The Iron Lady threatens to draw the curtain. Monday February 12, the unions of the Eiffel Tower operating company (SETE) unanimously voted for a renewable strike from February 19, in the middle of the school holidays, according to information from Challenges, confirmed by the Radio France Agency.
This strike is a reaction to the poor financial management of the Eiffel Tower by the municipality. The unions believe that costs are underestimated and revenues overestimated. Despite its 6.3 million visitors in 2023, or 17,000 visitors per day, the most emblematic monument faces a cash flow hole “of several million euros”, indicates Challenges. Since 2017, the costs of the work initially planned have been exceeded by 128 million euros. This financial situation risks getting worse, since Paris City Hall is about to increase its fee from 8 million euros to around 50 million euros this year.

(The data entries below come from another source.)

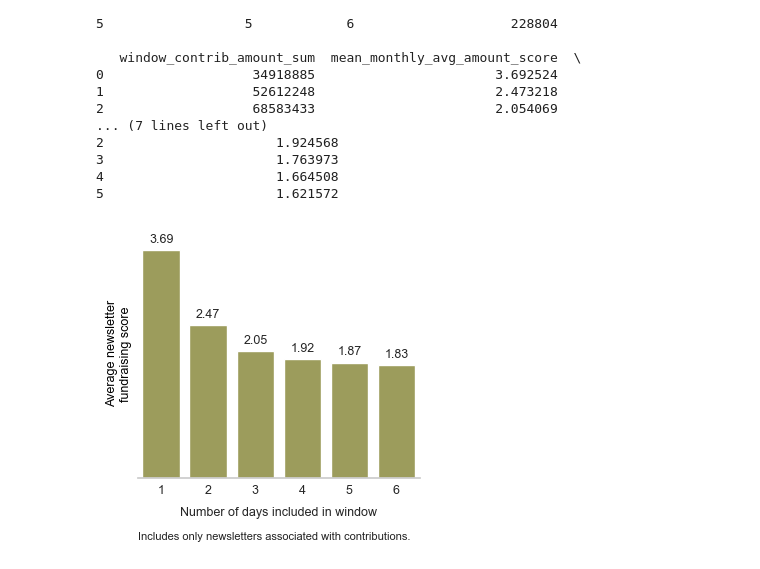
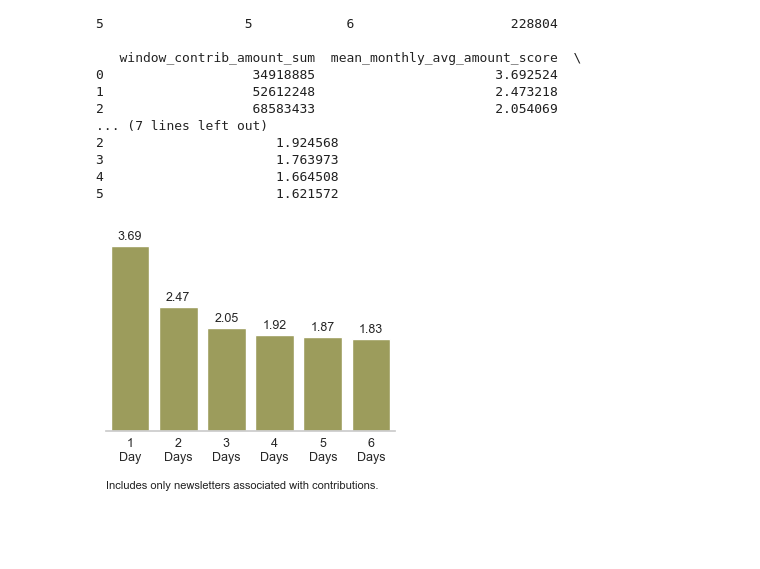
Before and after one commit to marobinette/cfd-project-ds1, a Jupyter notebook: notebooks/Matched_Politicians_Dataset_Creation.ipynb, the cells around one changed output. Cells and saved outputs as stored; diff of their text form; code cells hidden in the pictures; blank space fills up the shorter version.

Commit message:
Updated parameter sweep figure

```diff
--- a/notebooks/Matched_Politicians_Dataset_Creation.ipynb
+++ b/notebooks/Matched_Politicians_Dataset_Creation.ipynb
@@ -1207,8 +1207,18 @@ print(test_summary_df)
 # %%
 # FIGURE: PARAMETER SWEEP TEST
 
-# plt.figure(figsize=(7, 3.5))
-fig, ax = plt.subplots(figsize=(3.5, 3.25))
+# Map x axis captions for days
+day_mapping = {
+    1: "1\nDay",
+    2: "2\nDays",
+    3: "3\nDays",
+    4: "4\nDays",
+    5: "5\nDays",
+    6: "6\nDays"
+}
+
+# plt.figure(figsize=(7, 3.75))
+fig, ax = plt.subplots(figsize=(3.25, 2.7))
 
 sns.barplot(
     data=test_summary_df,
@@ -1226,12 +1236,13 @@ plt.yticks([])
 # plt.xticks([])
 # plt.xticks(rotation = 90, ha = 'right')
 ax.set_xticks(range(len(test_summary_df)))
-ax.set_xticklabels(test_summary_df['window_days'], rotation = 0, ha = 'center', fontsize = axis_labelsize)
+mapped_days = [day_mapping.get(val, val) for val in test_summary_df['window_days']]
+ax.set_xticklabels(mapped_days, rotation = 0, ha = 'center', fontsize = axis_labelsize)
 ax.tick_params(axis='x', length = 0, pad = 5)
 
 # Add axis labels
-ax.set_xlabel("Number of days included in window", fontsize=axis_labelsize, labelpad=7.5)
-ax.set_ylabel("Average newsletter\nfundraising score", color='black', fontsize=axis_labelsize)
+# ax.set_xlabel("Number of days included in window", fontsize=axis_labelsize, labelpad=7.5)
+# ax.set_ylabel("Average newsletter\nfundraising score", color='black', fontsize=axis_labelsize)
 ax.spines['left'].set_color('lightgray')  # Light gray y-axis line
 
 plt.tight_layout()
@@ -1243,32 +1254,32 @@ for i, p in enumerate(ax.patches):
         i,
         height + (.02 * test_summary_df['mean_monthly_avg_amount_score'].max()),
         f'{height:,.2f}',
         ha='center',
         va='bottom',
         rotation=0,
         fontsize=axis_labelsize,
         fontweight='medium'
     )
 
 # Remove the outlines
 sns.despine(top=True, right=True, left=True)
 
 # Add padding so labels don’t hit the top edge
 ymax = test_summary_df['mean_monthly_avg_amount_score'].max()
 plt.ylim(0, ymax * 1.09)
 
 # Add caption below the plot
 plt.text(
     -0.0, # X position
-    -0.24, # Y position
+    -0.27, # Y position
     "Includes only newsletters associated with contributions.",
     ha='left',
     va='center',
     fontsize = caption_size,
     color='#222222',
     transform=ax.transAxes # use axis coordinates so it scales with the figure
 )
 
 plt.show()
 # %% [output]
-[figure, old version]
+[figure, new version]
```
Also changed, not shown: 1 other file.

The City of Paris owns 99% of the capital of SETE, which operates the monument as part of a public service delegation (DSP). That is to say that the town hall entrusts the management of a public service, in this case the management of the services offered by the Eiffel Tower, "to a public or private delegate" - here the SETE - "whose remuneration is substantially linked to the result of the operation of the service” (Source: law no. 2001-1168 of December 11, 2001 known as the MURCEF law, article L1411-1 of the General Code of Local Authorities). The contract, signed in 2017, runs until 2030.